John Sutter boarded a leaky oyster boat in Connecticut with a captain who can't swim as he set off to get world leaders to act on climate change
updated 3:17 PM EDT, Mon September 22, 2014
Ruben Navarrette says making rude use of the Mexican flag on Mexican independence day in a concert in Mexico was extremely tasteless, but not an international incident.
updated 9:59 AM EDT, Mon September 22, 2014
Michael Dunn is going to stand trial again after a jury was unable to reach a verdict; Mark O'Mara hopes for a fair trial.
updated 7:22 PM EDT, Fri September 19, 2014
Is ballet dying? CNN spoke with Isabella Boylston, a principal dancer at the American Ballet Theatre, about the future of the art form.
updated 5:47 PM EDT, Fri September 19, 2014
Sally Kohn says it's time we take climate change as seriously as we do warfare in the Middle East
updated 3:27 PM EDT, Mon September 22, 2014
Laurence Steinberg says the high obesity rate among young children is worrisome for a host of reasons
updated 9:02 AM EDT, Fri September 19, 2014
Dean Obeidallah says an Oklahoma state representative's hateful remarks were rightfully condemned by religious leaders..
updated 3:22 PM EDT, Fri September 19, 2014
No matter how much planning has gone into U.S. military plans to counter the Islamic State in Iraq and Syria, the Arab public isn't convinced that anything will change, says Geneive Abdo
updated 11:44 AM EDT, Fri September 19, 2014
President Obama's strategy for destroying ISIS seems to depend on a volley of air strikes. That won't be enough, says Haider Mullick.
updated 9:03 AM EDT, Fri September 19, 2014
Paul Begala says Hillary Clinton has plenty of good reasons not to jump into the 2016 race now
updated 11:01 AM EDT, Fri September 19, 2014
Scotland decided to trust its 16-year-olds to vote in the biggest question in its history. Americans, in contrast, don't even trust theirs to help pick the county sheriff. Who's right?
updated 9:57 PM EDT, Thu September 18, 2014
Ruben Navarrette says spanking is an acceptable form of disciplining a child, as long as you follow the rules.
updated 11:47 AM EDT, Fri September 19, 2014
Frida Ghitis says the foiled Australian plot shows ISIS is working diligently to taunt the U.S. and its allies.
updated 3:58 PM EDT, Fri September 19, 2014
Young U.S. voters by and large just do not see the midterm elections offering legitimate choices because, in their eyes, Congress has proven to be largely ineffectual, and worse uncaring, argues John Della Volpe
updated 9:58 PM EDT, Thu September 18, 2014
Steven Holmes says spanking, a practice that is ingrained in our culture, accomplishes nothing positive and causes harm.

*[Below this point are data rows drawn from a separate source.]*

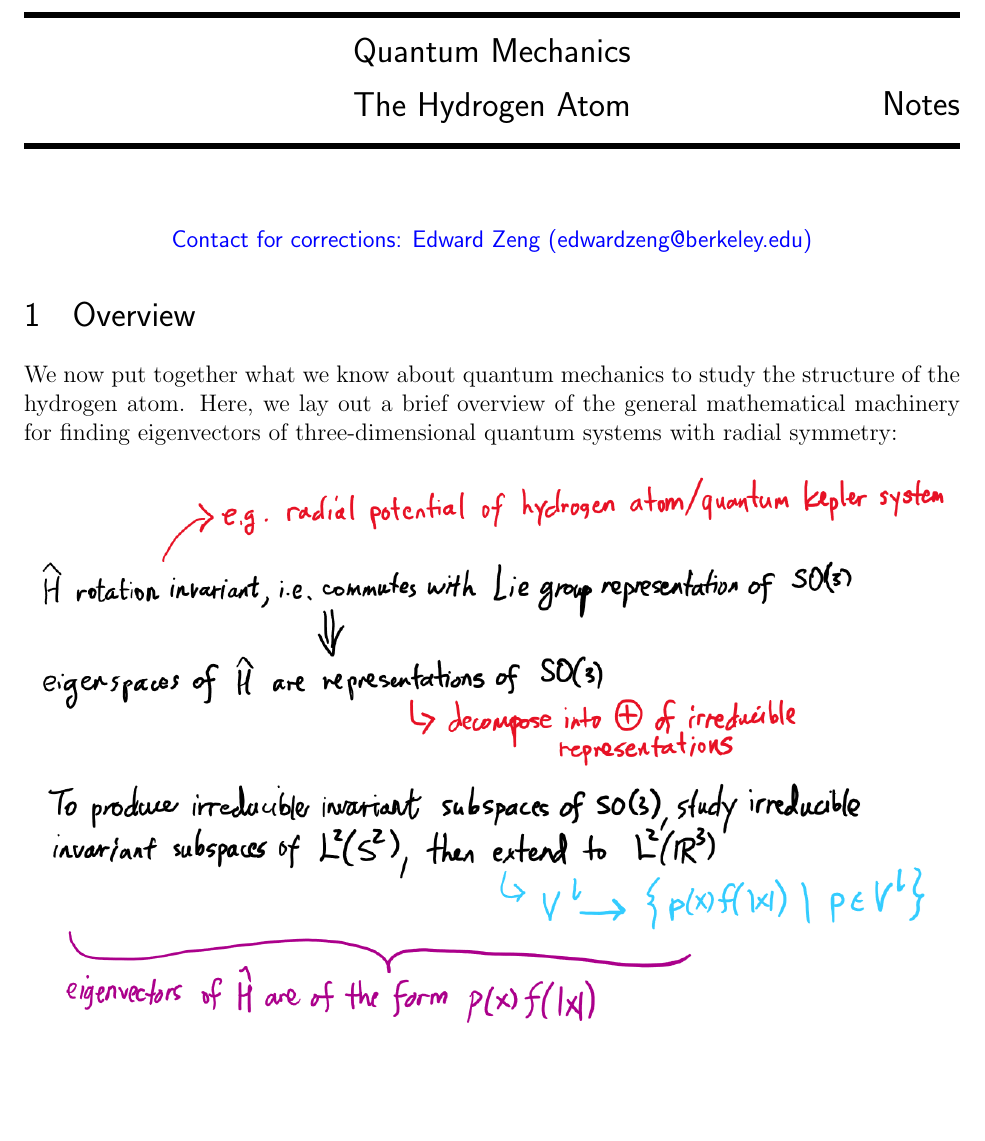
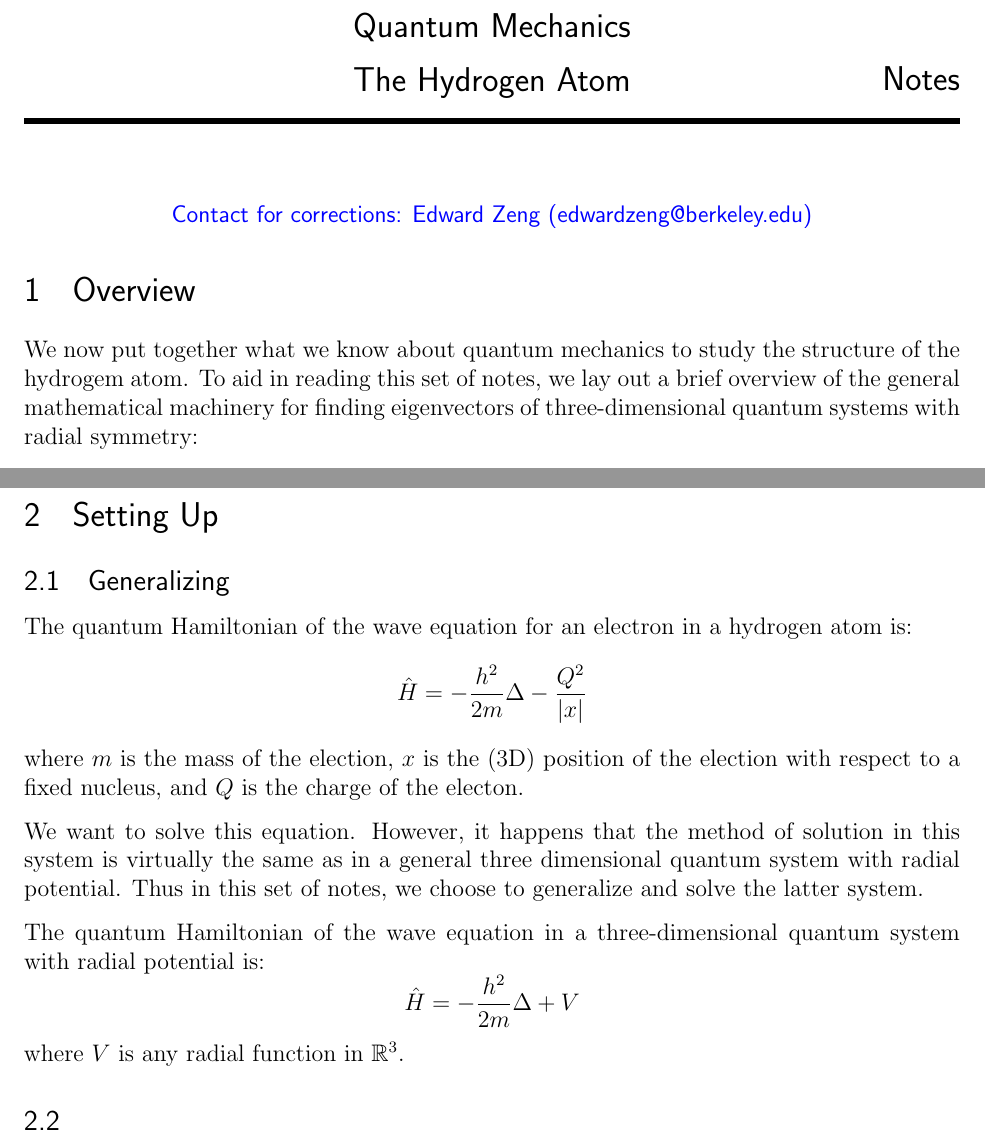
Before and after one commit to ewzeng/math-notes, a LaTeX problem sheet (math_189_notes/more/hydrogen/main.tex, which reads math_189_notes/more/hydrogen/overview.tex, math_189_notes/more/hydrogen/setting_up.tex): part of the page before the commit and two parts of pages 1 and 2 of 2 after it, the two joined at a grey line, cut so that both start at the same text, the shorter picture padded with empty space. Compiled offline with pdfLaTeX.

Commit message:
Started working on hydrogen atom notes

```diff
--- a/math_189_notes/more/hydrogen/main.tex
+++ b/math_189_notes/more/hydrogen/main.tex
@@ -9,5 +9,8 @@
 
     % start notes
     \input{overview.tex}
+
+    \newpage
+    \input{setting_up.tex}
     % end notes
 \end{document}
--- a/math_189_notes/more/hydrogen/overview.tex
+++ b/math_189_notes/more/hydrogen/overview.tex
@@ -1,5 +1,5 @@
 \section{Overview}
-We now put together what we know about quantum mechanics to study the structure of the hydrogen atom. Here, we lay out a brief overview of the general mathematical machinery for finding eigenvectors of three-dimensional quantum systems with radial symmetry:
+We now put together what we know about quantum mechanics to study the structure of the hydrogem atom. To aid in reading this set of notes, we lay out a brief overview of the general mathematical machinery for finding eigenvectors of three-dimensional quantum systems with radial symmetry:
 \begin{figure}[ht]
     \includegraphics[width=\textwidth]{figures/quantum_kepler}
     \centering
--- /dev/null
+++ b/math_189_notes/more/hydrogen/setting_up.tex
@@ -0,0 +1,18 @@
+\section{Setting Up}
+
+\subsection{Generalizing}
+The quantum Hamiltonian of the wave equation for an electron in a hydrogen atom is:
+\[
+    \hat{H} = - \frac{h^2}{2m}\Delta - \frac{Q^2}{|x|}
+\]
+where $m$ is the mass of the election, $x$ is the (3D) position of the election with respect to a fixed nucleus, and $Q$ is the charge of the electon.
+
+We want to solve this equation. However, it happens that the method of solution in this system is virtually the same as in a general three dimensional quantum system with radial potential. Thus in this set of notes, we choose to generalize and solve the latter system.
+
+The quantum Hamiltonian of the wave equation in a three-dimensional quantum system with radial potential is:
+\[
+    \hat{H} = - \frac{h^2}{2m}\Delta + V
+\]
+where $V$ is any radial function in $\bR^3$.
+
+\subsection{}
```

updated 2:31 PM EDT, Thu September 18, 2014
Sally Kohn says America tried "Cowboy Adventurism" as a foreign policy strategy; it failed. So why try it again?
updated 10:27 AM EDT, Thu September 18, 2014
Van Jones says the video of John Crawford III, who was shot by a police officer in Walmart, should be released.
updated 10:48 AM EDT, Thu September 18, 2014
NASA will need to embrace new entrants and promote a lot more competition in future, argues Newt Gingrich.
updated 7:15 PM EDT, Tue September 16, 2014
If U.S. wants to see real change in Iraq and Syria, it will have to empower moderate forces, says Fouad Siniora.
updated 8:34 PM EDT, Wed September 17, 2014
Mark O'Mara says there are basic rules to follow when interacting with law enforcement: respect their authority.
updated 9:05 AM EDT, Tue September 16, 2014
LZ Granderson says Congress has rebuked the NFL on domestic violence issue, but why not a federal judge?
updated 7:49 AM EDT, Tue September 16, 2014
Mel Robbins says the only person you can legally hit in the United States is a child. That's wrong.
updated 1:23 PM EDT, Mon September 15, 2014
Eric Liu says seeing many friends fight so hard for same-sex marriage rights made him appreciate marriage.
ADVERTISEMENT
ADVERTISEMENT
ADVERTISEMENT
ADVERTISEMENT